“ENSO is one of the most important climate phenomena on Earth due to its ability to change the global atmospheric circulation, which in turn, influences temperature and precipitation across the globe,” the National Weather Service said.
A new study points to the likelihood that ENSO is strongly affected by deforestation on the Maritime Continent (MC), which is the region between the Pacific and Indian Oceans that includes Borneo, the Philippine Islands, Indonesia, New Guinea and the Malay Peninsula.
The study, “The Potential Influence of Maritime Continent Deforestation on El Niño-Southern Oscillation: Insights From Idealized Modeling Experiments,” was published in the journal Geophysical Research Letters.
When land use is altered dramatically, such as with deforestation, how much sunlight gets reflected by the surface of the planet, called “surface albedo,” is altered, and the natural process of evapotranspiration is also reduced, Phys.org reported. The combination has a warming effect on the surrounding environment and impacts interactions between the land, atmosphere and ocean, modifying the local climate.
The research team simulated future deforestation over a century using the Community Earth System Model, and changed native deciduous and broadleaf evergreen trees to C4 grass. Doing so was found to make ENSO stronger, and its associated events became more frequent and shifted toward the central Pacific. This happened due to winter sea surface temperatures at mid-latitude affecting the subtropical atmosphere during the subsequent spring and summer, called the “seasonal footprinting mechanism,” the authors of the study said.
On the other hand, air pressure falling over the western Pacific tropics had the effect of suppressing atmospheric convection with atypical contrasts in temperature between land and sea. Colder water spread toward the poles, resulting in a positive sea level pressure shift in the subtropical northeastern Pacific. This, along with high atmospheric pressure during the boreal winter from December to February, lead to stronger ENSO events.
Because of the reactivation of the seasonal footprinting mechanism by atmospheric high pressure in the subtropical north Pacific, La Niña conditions could happen concurrently for years in a row, rather than alternating with El Niño.
The researchers said La Niña events happening multiple years in a row are more likely to occur in future decades if deforestation continues, at a rate of 13.8 percent, the simulations suggested. There have already been three multi-year La Niña events this century: 2010 to 2012; 2016 to 2018; and 2022 to last year.
The occurrence of events similar to ENSO in the central Pacific could be caused by a shift in northeastern Pacific trade winds, which cooled off the ocean surface with increased localized wind speeds.
The model showed that El Niño events have an 11.7 percent increased likelihood of occuring due to deforestation, while La Niña events had a 14.6 percent increase.

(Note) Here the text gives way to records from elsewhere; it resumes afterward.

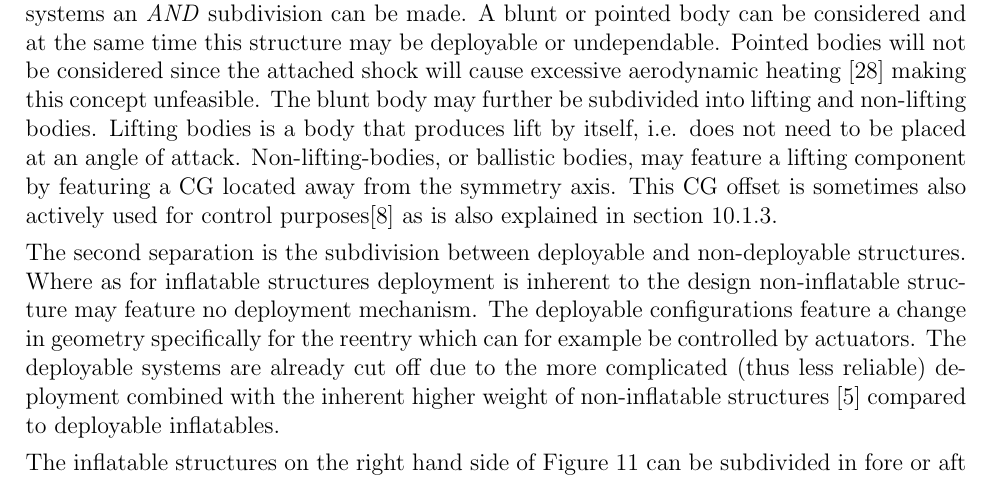
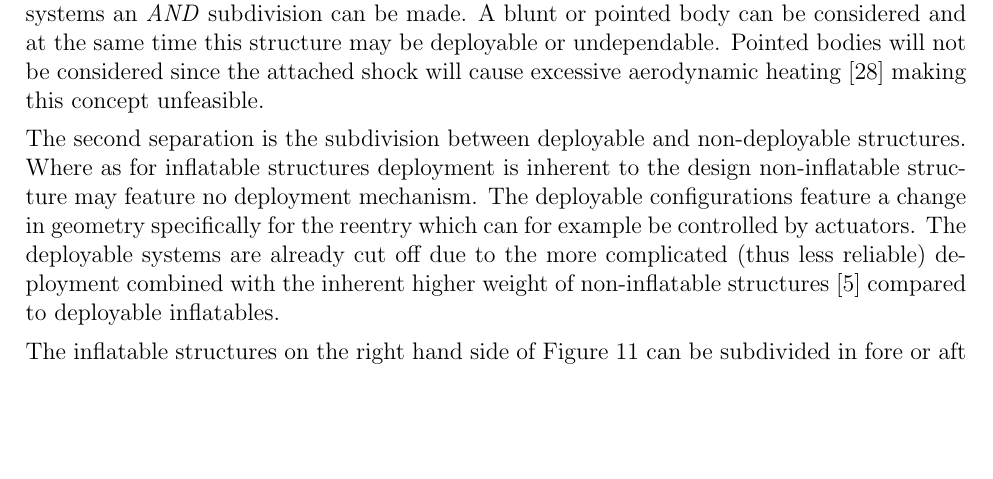
Before and after one commit to DawudH/DSE-AEROSHELL02, a LaTeX document (02_BR_BASELINE_REPORT/Report.tex, which reads 02_BR_BASELINE_REPORT/Chapter/Design_options.tex): part of page 40 of 49, cut so that both start at the same text, the shorter picture padded with empty space. Compiled offline with pdfLaTeX; a LaTeX package or settings file that is missing is left out.

Commit message:
no message

```diff
--- a/02_BR_BASELINE_REPORT/Chapter/Design_options.tex
+++ b/02_BR_BASELINE_REPORT/Chapter/Design_options.tex
@@ -15,7 +15,9 @@ This chapter gives an overview of initial design concept selection, focusing on
 \subsection{Design Option Trees}
 This section presents the \gls{dot}s for the three aspects of vehicle configuration, mission profile and control mechanisms. These are combined in the next step of concept generation to yield a number of concepts for further selection and analysis, as described in the next section.
 \subsubsection{Configuration of aerodynamic deceleration}
-The configuration of the aerodynamic deceleration mechanism, given in figure \ref{fig:dotconfig}, can be at a first level be subdivided into inflatable and non-inflatable systems. For non-inflatable systems an \textit{AND} subdivision can be made. A blunt or pointed body can be considered and at the same time this structure may be deployable or undependable. Pointed bodies will not be considered since the attached shock will cause excessive aerodynamic heating \cite{AndersonJr.2007} making this concept unfeasible. The blunt body may further be subdivided into lifting and non-lifting bodies. Lifting bodies is a body that produces lift by itself, i.e. does not need to be placed at an angle of attack. Non-lifting-bodies, or ballistic bodies, may feature a lifting component by featuring a \gls{cg} located away from the symmetry axis. This \gls{cg} offset is sometimes also actively used for control purposes\cite{Dillman2012} as is also explained in section \ref{sec:DOTcontrol}.
+The configuration of the aerodynamic deceleration mechanism, given in figure \ref{fig:dotconfig}, can be at a first level be subdivided into inflatable and non-inflatable systems. For non-inflatable systems an \textit{AND} subdivision can be made. A blunt or pointed body can be considered and at the same time this structure may be deployable or undependable. Pointed bodies will not be considered since the attached shock will cause excessive aerodynamic heating \cite{AndersonJr.2007} making this concept unfeasible.
+
+%The blunt body may further be subdivided into lifting and non-lifting bodies. Lifting bodies is a body that produces lift by itself, i.e. does not need to be placed at an angle of attack. Non-lifting-bodies, or ballistic bodies, may feature a lifting component by featuring a \gls{cg} located away from the symmetry axis. This \gls{cg} offset is sometimes also actively used for control purposes\cite{Dillman2012} as is also explained in section \ref{sec:DOTcontrol}.
 
 The second separation is  the subdivision between deployable and non-deployable structures. Where as for inflatable structures deployment is inherent to the design non-inflatable structure may feature no deployment mechanism. The deployable configurations feature a change in geometry specifically for the reentry which can for example be controlled by actuators. The deployable systems are already cut off due to the more complicated (thus less reliable) deployment combined with the inherent higher weight of non-inflatable structures \cite{Cianciolo2010} compared to deployable inflatables.
 
```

“Previous studies have attributed the changing ENSO properties to global warming and decadal climate variability. Our study adds to this by suggesting that deforestation in the MC may also contribute to the growing complexity of ENSO by boosting the significance of subtropical ENSO dynamics,” the authors wrote in the study.

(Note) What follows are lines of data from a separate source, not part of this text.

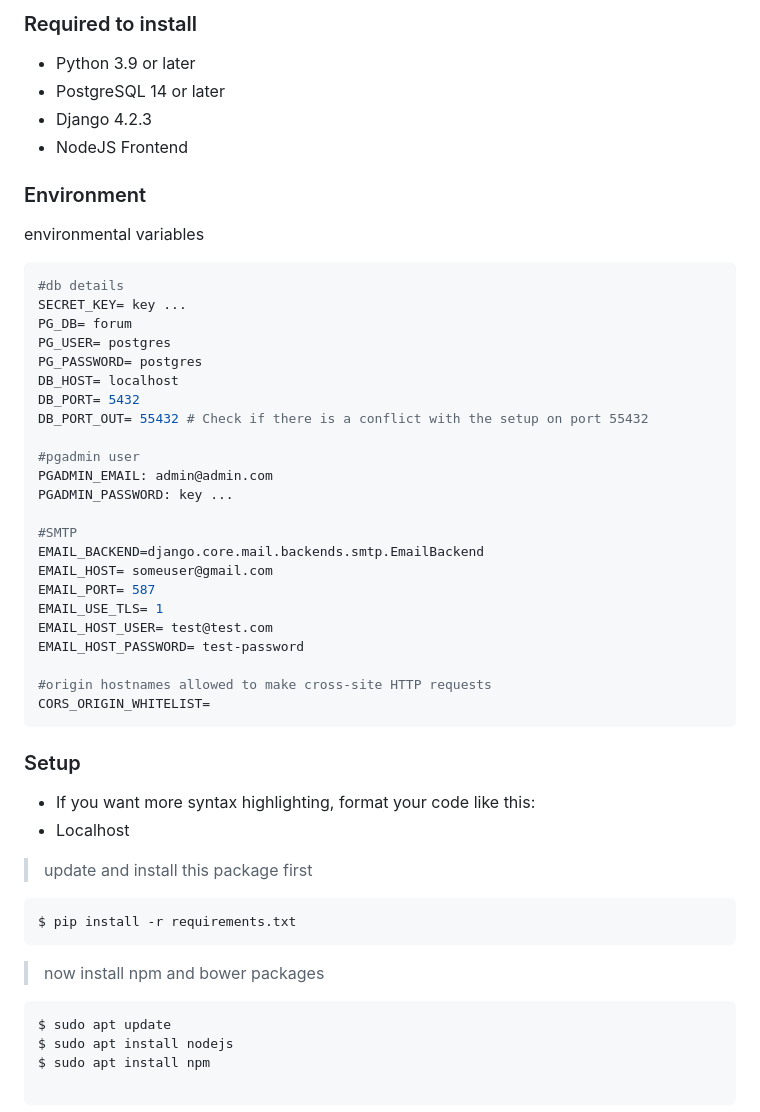
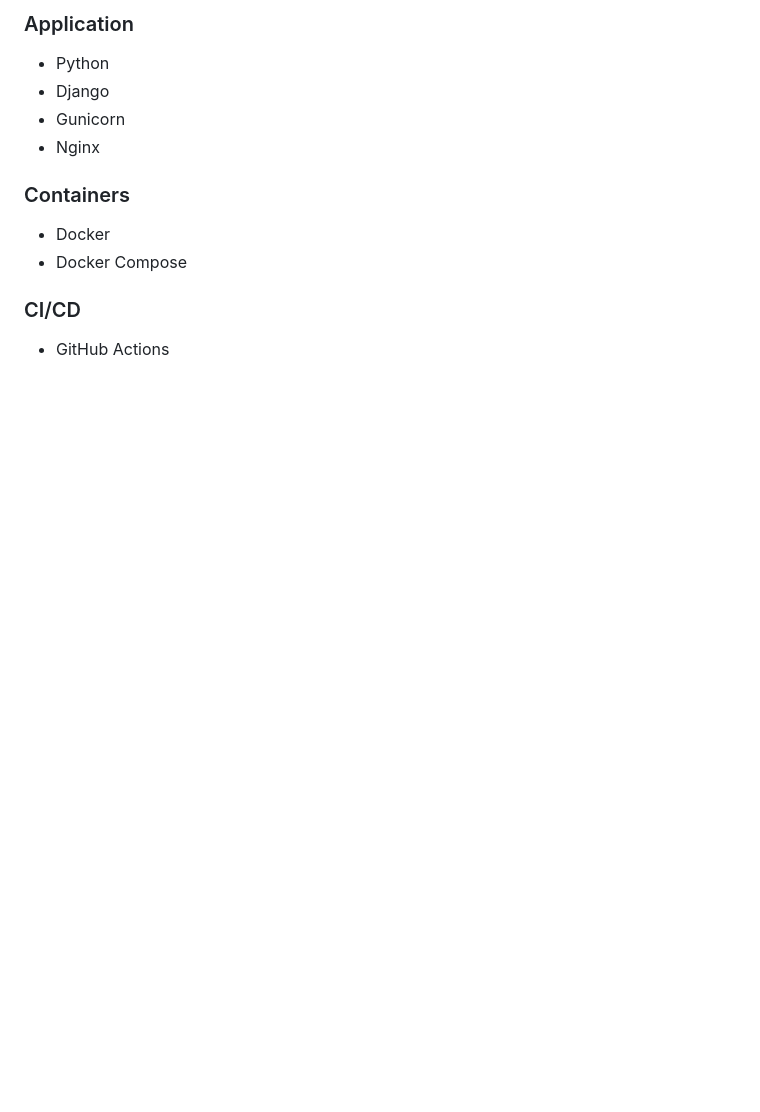
Before and after one commit to nazarlx/pyforum-devops-infrastructure, a Markdown page: README.md, the part around one of its changes. GitHub-like rendering; blank space fills up the shorter version.

````diff
--- a/README.md
+++ b/README.md
@@ -64,56 +30,14 @@
 
-### Required to install
-* Python 3.9 or later
-* PostgreSQL 14 or later
-* Django 4.2.3
-* NodeJS Frontend
+### Application
+- Python
+- Django
+- Gunicorn
+- Nginx
 
+### Containers
+- Docker
+- Docker Compose
 
-### Environment
-environmental variables
-```properties
-#db details
-SECRET_KEY= key ...
-PG_DB= forum
-PG_USER= postgres
-PG_PASSWORD= postgres
-DB_HOST= localhost
-DB_PORT= 5432
-DB_PORT_OUT= 55432 # Check if there is a conflict with the setup on port 55432
+### CI/CD
+- GitHub Actions
 
-#pgadmin user
-PGADMIN_EMAIL: admin@admin.com
-PGADMIN_PASSWORD: key ...
-
-#SMTP
-EMAIL_BACKEND=django.core.mail.backends.smtp.EmailBackend
-EMAIL_HOST= someuser@gmail.com
-EMAIL_PORT= 587
-EMAIL_USE_TLS= 1
-EMAIL_HOST_USER= test@test.com
-EMAIL_HOST_PASSWORD= test-password
-
-#origin hostnames allowed to make cross-site HTTP requests
-CORS_ORIGIN_WHITELIST=
-```
-
-### Setup
-
-- If you want more syntax highlighting, format your code like this:
-- Localhost
-
-> update and install this package first
-
-```shell
-$ pip install -r requirements.txt
-```
-
-> now install npm and bower packages
-
-```shell
-$ sudo apt update
-$ sudo apt install nodejs
-$ sudo apt install npm
-
-```
-
````
Also changed, not shown: other parts of README.md (+172 -154 lines).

Shifts to the occurrence of more frequent multi-year ENSO events raises concerns about communities having time to prepare.

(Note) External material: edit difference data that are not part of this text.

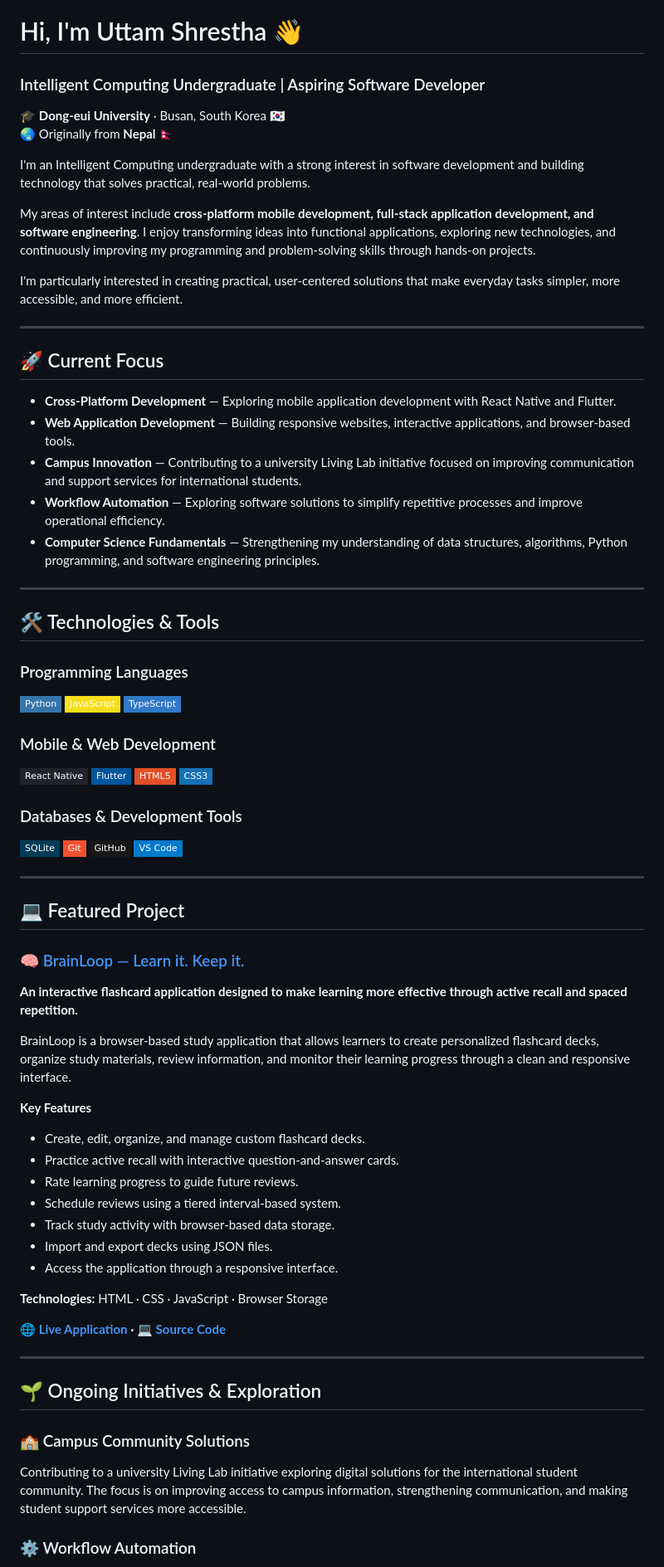
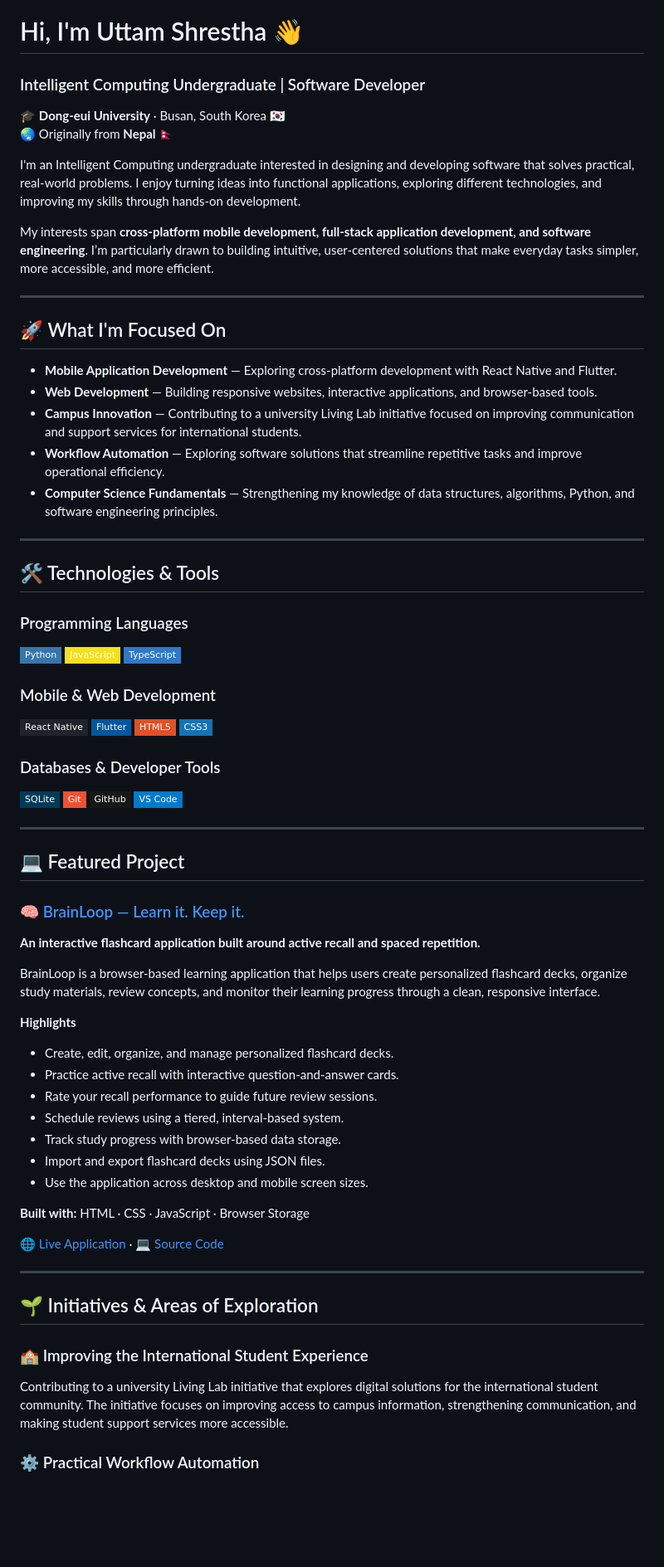
Before and after one commit to Uttamest/uttamest, a Markdown page: README.md, the part around one of its changes. Shown at 83% size. Drawn GitHub-style; badges without logos; blank space fills up the shorter version.

```diff
--- a/README.md
+++ b/README.md
@@ -1,25 +1,23 @@
 # Hi, I'm Uttam Shrestha 👋
 
-### Intelligent Computing Undergraduate | Aspiring Software Developer
+### Intelligent Computing Undergraduate | Software Developer
 
 🎓 **Dong-eui University** · Busan, South Korea 🇰🇷
 🌏 Originally from **Nepal** 🇳🇵
 
-I'm an Intelligent Computing undergraduate with a strong interest in software development and building technology that solves practical, real-world problems.
+I'm an Intelligent Computing undergraduate interested in designing and developing software that solves practical, real-world problems. I enjoy turning ideas into functional applications, exploring different technologies, and improving my skills through hands-on development.
 
-My areas of interest include **cross-platform mobile development, full-stack application development, and software engineering**. I enjoy transforming ideas into functional applications, exploring new technologies, and continuously improving my programming and problem-solving skills through hands-on projects.
-
-I'm particularly interested in creating practical, user-centered solutions that make everyday tasks simpler, more accessible, and more efficient.
+My interests span **cross-platform mobile development, full-stack application development, and software engineering**. I’m particularly drawn to building intuitive, user-centered solutions that make everyday tasks simpler, more accessible, and more efficient.
 
 ---
 
-## 🚀 Current Focus
+## 🚀 What I'm Focused On
 
-- **Cross-Platform Development** — Exploring mobile application development with React Native and Flutter.
-- **Web Application Development** — Building responsive websites, interactive applications, and browser-based tools.
+- **Mobile Application Development** — Exploring cross-platform development with React Native and Flutter.
+- **Web Development** — Building responsive websites, interactive applications, and browser-based tools.
 - **Campus Innovation** — Contributing to a university Living Lab initiative focused on improving communication and support services for international students.
-- **Workflow Automation** — Exploring software solutions to simplify repetitive processes and improve operational efficiency.
-- **Computer Science Fundamentals** — Strengthening my understanding of data structures, algorithms, Python programming, and software engineering principles.
+- **Workflow Automation** — Exploring software solutions that streamline repetitive tasks and improve operational efficiency.
+- **Computer Science Fundamentals** — Strengthening my knowledge of data structures, algorithms, Python, and software engineering principles.
 
 ---
 
@@ -38,7 +36,7 @@ I'm particularly interested in creating practical, user-centered solutions that
 ![HTML5](https://img.shields.io/badge/HTML5-E34F26?style=flat-square&logo=html5&logoColor=white)
 ![CSS3](https://img.shields.io/badge/CSS3-1572B6?style=flat-square&logo=css3&logoColor=white)
 
-### Databases & Development Tools
+### Databases & Developer Tools
 
 ![SQLite](https://img.shields.io/badge/SQLite-003B57?style=flat-square&logo=sqlite&logoColor=white)
 ![Git](https://img.shields.io/badge/Git-F05032?style=flat-square&logo=git&logoColor=white)
@@ -51,31 +49,31 @@ I'm particularly interested in creating practical, user-centered solutions that
 
 ### 🧠 [BrainLoop — Learn it. Keep it.](https://uttamest.github.io/brainloop/)
 
-**An interactive flashcard application designed to make learning more effective through active recall and spaced repetition.**
+**An interactive flashcard application built around active recall and spaced repetition.**
 
-BrainLoop is a browser-based study application that allows learners to create personalized flashcard decks, organize study materials, review information, and monitor their learning progress through a clean and responsive interface.
+BrainLoop is a browser-based learning application that helps users create personalized flashcard decks, organize study materials, review concepts, and monitor their learning progress through a clean, responsive interface.
 
-**Key Features**
+**Highlights**
 
-- Create, edit, organize, and manage custom flashcard decks.
+- Create, edit, organize, and manage personalized flashcard decks.
 - Practice active recall with interactive question-and-answer cards.
-- Rate learning progress to guide future reviews.
-- Schedule reviews using a tiered interval-based system.
-- Track study activity with browser-based data storage.
-- Import and export decks using JSON files.
-- Access the application through a responsive interface.
+- Rate your recall performance to guide future review sessions.
+- Schedule reviews using a tiered, interval-based system.
+- Track study progress with browser-based data storage.
+- Import and export flashcard decks using JSON files.
+- Use the application across desktop and mobile screen sizes.
 
-**Technologies:** HTML · CSS · JavaScript · Browser Storage
+**Built with:** HTML · CSS · JavaScript · Browser Storage
 
-**[🌐 Live Application](https://uttamest.github.io/brainloop/) · [💻 Source Code](https://github.com/uttamest/brainloop)**
+[🌐 Live Application](https://uttamest.github.io/brainloop/) · [💻 Source Code](https://github.com/uttamest/brainloop)
 
 ---
 
-## 🌱 Ongoing Initiatives & Exploration
+## 🌱 Initiatives & Areas of Exploration
 
-### 🏫 Campus Community Solutions
+### 🏫 Improving the International Student Experience
 
-Contributing to a university Living Lab initiative exploring digital solutions for the international student community. The focus is on improving access to campus information, strengthening communication, and making student support services more accessible.
+Contributing to a university Living Lab initiative that explores digital solutions for the international student community. The initiative focuses on improving access to campus information, strengthening communication, and making student support services more accessible.
 
-### ⚙️ Workflow Automation
+### ⚙️ Practical Workflow Automation
 
```
Also changed, not shown: other parts of README.md (+3 -3 lines).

“Although our deforestation experiments are idealized and not realistic, they demonstrate the possibility that deforestation in the MC could increase the complexity of El Niño, making El Niño events more complex and harder to predict,” the authors concluded.